Action item: In the entries that follow, find each line with the word "back" and copy it.

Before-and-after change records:
◇ ◇ ◇

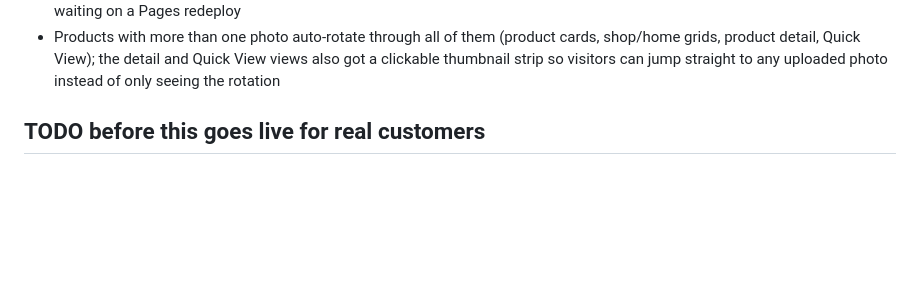
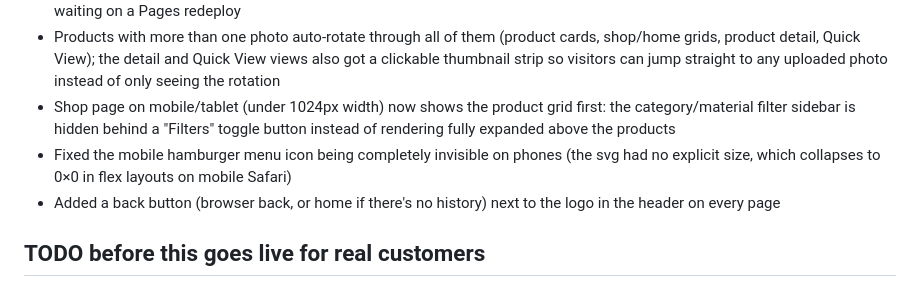
Before and after one commit to Je-ferry/Chan-Lone-Website, a Markdown page: progress.md, the part around the change. Rendered like a GitHub page; blank space fills up the shorter version.

Commit message:
Document mobile filter toggle, back button, and two CSS gotchas
Record the shop-page mobile filter/back-button work in progress.md, and
add CLAUDE.md conventions for the new header-start/back-button pattern,
plus two gotchas hit while building this: layout.css loading before
components.css means a duplicated selector across both files lets the
later file's rule silently win over a media query, and unsized inline
svg icons can collapse to 0x0 in flex containers on mobile Safari.

Co-Authored-By: Claude Sonnet 5 <noreply@anthropic.com>

```diff
--- a/progress.md
+++ b/progress.md
@@ -27,6 +27,15 @@
   detail and Quick View views also got a clickable thumbnail strip so
   visitors can jump straight to any uploaded photo instead of only
   seeing the rotation
+- Shop page on mobile/tablet (under 1024px width) now shows the product
+  grid first: the category/material filter sidebar is hidden behind a
+  "Filters" toggle button instead of rendering fully expanded above the
+  products
+- Fixed the mobile hamburger menu icon being completely invisible on
+  phones (the svg had no explicit size, which collapses to 0×0 in flex
+  layouts on mobile Safari)
+- Added a back button (browser back, or home if there's no history) next
+  to the logo in the header on every page
 
 ## TODO before this goes live for real customers
 - [ ] Delete the blank "New Product" test entry in `admin.html` (created while testing the GitHub connection — no real content, safe to remove)
```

◇ ◇ ◇

Exercise solution:
Document mobile filter toggle, back button, and two CSS gotchas
Record the shop-page mobile filter/back-button work in progress.md, and
add CLAUDE.md conventions for the new header-start/back-button pattern,
+- Added a back button (browser back, or home if there's no history) next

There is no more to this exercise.